WORK ITEM:
Below are some records; output all of them exactly.

TASK INPUTS:
━━━━━━━━━━━━━━━━━━━━

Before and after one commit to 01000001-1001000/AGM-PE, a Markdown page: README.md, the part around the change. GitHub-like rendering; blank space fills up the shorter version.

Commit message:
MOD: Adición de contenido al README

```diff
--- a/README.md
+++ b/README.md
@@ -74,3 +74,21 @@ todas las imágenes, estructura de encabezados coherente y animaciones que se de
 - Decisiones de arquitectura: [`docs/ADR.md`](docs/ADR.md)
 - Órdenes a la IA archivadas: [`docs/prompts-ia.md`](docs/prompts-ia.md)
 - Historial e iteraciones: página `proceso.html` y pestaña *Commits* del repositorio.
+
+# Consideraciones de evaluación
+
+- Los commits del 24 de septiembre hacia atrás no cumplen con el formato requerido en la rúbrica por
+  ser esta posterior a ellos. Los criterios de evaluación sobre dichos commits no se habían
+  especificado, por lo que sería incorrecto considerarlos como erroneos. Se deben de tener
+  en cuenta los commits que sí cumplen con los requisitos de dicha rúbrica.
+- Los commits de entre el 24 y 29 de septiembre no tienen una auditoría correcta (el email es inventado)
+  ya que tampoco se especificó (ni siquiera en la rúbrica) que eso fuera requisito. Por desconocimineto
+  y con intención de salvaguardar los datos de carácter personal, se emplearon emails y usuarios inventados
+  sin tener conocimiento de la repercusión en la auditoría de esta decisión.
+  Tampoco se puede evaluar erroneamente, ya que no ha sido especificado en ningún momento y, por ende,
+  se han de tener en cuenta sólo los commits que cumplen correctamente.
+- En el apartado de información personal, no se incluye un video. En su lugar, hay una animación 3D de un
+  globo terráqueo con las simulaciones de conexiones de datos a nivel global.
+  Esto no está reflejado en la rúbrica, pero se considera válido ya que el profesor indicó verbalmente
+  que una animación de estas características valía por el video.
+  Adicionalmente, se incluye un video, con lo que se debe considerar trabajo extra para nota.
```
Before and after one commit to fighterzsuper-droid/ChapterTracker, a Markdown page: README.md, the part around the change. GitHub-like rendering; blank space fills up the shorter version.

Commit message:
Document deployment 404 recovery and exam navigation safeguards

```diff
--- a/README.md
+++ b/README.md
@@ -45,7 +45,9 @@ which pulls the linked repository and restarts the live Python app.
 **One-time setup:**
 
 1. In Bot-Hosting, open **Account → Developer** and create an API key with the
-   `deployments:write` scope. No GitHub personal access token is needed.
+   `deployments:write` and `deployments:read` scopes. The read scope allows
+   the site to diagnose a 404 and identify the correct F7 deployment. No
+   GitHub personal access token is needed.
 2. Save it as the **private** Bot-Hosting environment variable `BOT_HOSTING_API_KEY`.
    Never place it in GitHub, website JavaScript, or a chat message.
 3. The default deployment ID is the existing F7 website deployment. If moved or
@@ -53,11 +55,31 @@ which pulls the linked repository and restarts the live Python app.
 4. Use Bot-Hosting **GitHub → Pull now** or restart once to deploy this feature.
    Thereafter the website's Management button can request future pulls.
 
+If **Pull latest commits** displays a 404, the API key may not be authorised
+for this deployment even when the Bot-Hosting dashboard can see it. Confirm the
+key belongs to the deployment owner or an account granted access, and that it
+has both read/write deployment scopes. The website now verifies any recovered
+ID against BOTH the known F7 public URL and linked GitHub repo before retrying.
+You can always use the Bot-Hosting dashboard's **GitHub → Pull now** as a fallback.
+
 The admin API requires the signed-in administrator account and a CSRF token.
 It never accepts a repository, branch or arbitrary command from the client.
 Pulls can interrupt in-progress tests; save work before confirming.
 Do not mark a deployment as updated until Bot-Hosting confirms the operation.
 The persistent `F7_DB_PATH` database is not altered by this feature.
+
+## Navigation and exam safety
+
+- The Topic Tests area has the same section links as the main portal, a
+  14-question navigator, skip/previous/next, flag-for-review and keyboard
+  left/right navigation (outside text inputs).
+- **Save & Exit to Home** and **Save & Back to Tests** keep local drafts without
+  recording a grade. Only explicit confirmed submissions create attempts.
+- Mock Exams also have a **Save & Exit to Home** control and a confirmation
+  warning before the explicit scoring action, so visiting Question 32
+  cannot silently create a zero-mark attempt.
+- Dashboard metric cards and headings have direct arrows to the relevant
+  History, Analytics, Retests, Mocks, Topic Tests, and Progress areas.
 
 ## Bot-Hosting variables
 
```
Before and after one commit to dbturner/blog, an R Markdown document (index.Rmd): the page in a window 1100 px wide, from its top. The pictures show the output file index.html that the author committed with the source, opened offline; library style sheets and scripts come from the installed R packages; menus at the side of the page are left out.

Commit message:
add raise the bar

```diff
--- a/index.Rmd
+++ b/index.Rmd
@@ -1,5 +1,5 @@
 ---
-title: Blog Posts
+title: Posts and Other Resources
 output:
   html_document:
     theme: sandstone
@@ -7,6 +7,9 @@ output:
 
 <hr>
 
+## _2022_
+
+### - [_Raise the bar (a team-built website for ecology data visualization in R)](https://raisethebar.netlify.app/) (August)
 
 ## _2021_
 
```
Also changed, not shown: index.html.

━━━━━━━━━━━━━━━━━━━━

TASK ANSWER:
Before and after one commit to 01000001-1001000/AGM-PE, a Markdown page: README.md, the part around the change. GitHub-like rendering; blank space fills up the shorter version.

Commit message:
MOD: Adición de contenido al README

```diff
--- a/README.md
+++ b/README.md
@@ -74,3 +74,21 @@ todas las imágenes, estructura de encabezados coherente y animaciones que se de
 - Decisiones de arquitectura: [`docs/ADR.md`](docs/ADR.md)
 - Órdenes a la IA archivadas: [`docs/prompts-ia.md`](docs/prompts-ia.md)
 - Historial e iteraciones: página `proceso.html` y pestaña *Commits* del repositorio.
+
+# Consideraciones de evaluación
+
+- Los commits del 24 de septiembre hacia atrás no cumplen con el formato requerido en la rúbrica por
+  ser esta posterior a ellos. Los criterios de evaluación sobre dichos commits no se habían
+  especificado, por lo que sería incorrecto considerarlos como erroneos. Se deben de tener
+  en cuenta los commits que sí cumplen con los requisitos de dicha rúbrica.
+- Los commits de entre el 24 y 29 de septiembre no tienen una auditoría correcta (el email es inventado)
+  ya que tampoco se especificó (ni siquiera en la rúbrica) que eso fuera requisito. Por desconocimineto
+  y con intención de salvaguardar los datos de carácter personal, se emplearon emails y usuarios inventados
+  sin tener conocimiento de la repercusión en la auditoría de esta decisión.
+  Tampoco se puede evaluar erroneamente, ya que no ha sido especificado en ningún momento y, por ende,
+  se han de tener en cuenta sólo los commits que cumplen correctamente.
+- En el apartado de información personal, no se incluye un video. En su lugar, hay una animación 3D de un
+  globo terráqueo con las simulaciones de conexiones de datos a nivel global.
+  Esto no está reflejado en la rúbrica, pero se considera válido ya que el profesor indicó verbalmente
+  que una animación de estas características valía por el video.
+  Adicionalmente, se incluye un video, con lo que se debe considerar trabajo extra para nota.
```
Before and after one commit to fighterzsuper-droid/ChapterTracker, a Markdown page: README.md, the part around the change. GitHub-like rendering; blank space fills up the shorter version.

Commit message:
Document deployment 404 recovery and exam navigation safeguards

```diff
--- a/README.md
+++ b/README.md
@@ -45,7 +45,9 @@ which pulls the linked repository and restarts the live Python app.
 **One-time setup:**
 
 1. In Bot-Hosting, open **Account → Developer** and create an API key with the
-   `deployments:write` scope. No GitHub personal access token is needed.
+   `deployments:write` and `deployments:read` scopes. The read scope allows
+   the site to diagnose a 404 and identify the correct F7 deployment. No
+   GitHub personal access token is needed.
 2. Save it as the **private** Bot-Hosting environment variable `BOT_HOSTING_API_KEY`.
    Never place it in GitHub, website JavaScript, or a chat message.
 3. The default deployment ID is the existing F7 website deployment. If moved or
@@ -53,11 +55,31 @@ which pulls the linked repository and restarts the live Python app.
 4. Use Bot-Hosting **GitHub → Pull now** or restart once to deploy this feature.
    Thereafter the website's Management button can request future pulls.
 
+If **Pull latest commits** displays a 404, the API key may not be authorised
+for this deployment even when the Bot-Hosting dashboard can see it. Confirm the
+key belongs to the deployment owner or an account granted access, and that it
+has both read/write deployment scopes. The website now verifies any recovered
+ID against BOTH the known F7 public URL and linked GitHub repo before retrying.
+You can always use the Bot-Hosting dashboard's **GitHub → Pull now** as a fallback.
+
 The admin API requires the signed-in administrator account and a CSRF token.
 It never accepts a repository, branch or arbitrary command from the client.
 Pulls can interrupt in-progress tests; save work before confirming.
 Do not mark a deployment as updated until Bot-Hosting confirms the operation.
 The persistent `F7_DB_PATH` database is not altered by this feature.
+
+## Navigation and exam safety
+
+- The Topic Tests area has the same section links as the main portal, a
+  14-question navigator, skip/previous/next, flag-for-review and keyboard
+  left/right navigation (outside text inputs).
+- **Save & Exit to Home** and **Save & Back to Tests** keep local drafts without
+  recording a grade. Only explicit confirmed submissions create attempts.
+- Mock Exams also have a **Save & Exit to Home** control and a confirmation
+  warning before the explicit scoring action, so visiting Question 32
+  cannot silently create a zero-mark attempt.
+- Dashboard metric cards and headings have direct arrows to the relevant
+  History, Analytics, Retests, Mocks, Topic Tests, and Progress areas.
 
 ## Bot-Hosting variables
 
```
Before and after one commit to dbturner/blog, an R Markdown document (index.Rmd): the page in a window 1100 px wide, from its top. The pictures show the output file index.html that the author committed with the source, opened offline; library style sheets and scripts come from the installed R packages; menus at the side of the page are left out.

Commit message:
add raise the bar

```diff
--- a/index.Rmd
+++ b/index.Rmd
@@ -1,5 +1,5 @@
 ---
-title: Blog Posts
+title: Posts and Other Resources
 output:
   html_document:
     theme: sandstone
@@ -7,6 +7,9 @@ output:
 
 <hr>
 
+## _2022_
+
+### - [_Raise the bar (a team-built website for ecology data visualization in R)](https://raisethebar.netlify.app/) (August)
 
 ## _2021_
 
```
Also changed, not shown: index.html.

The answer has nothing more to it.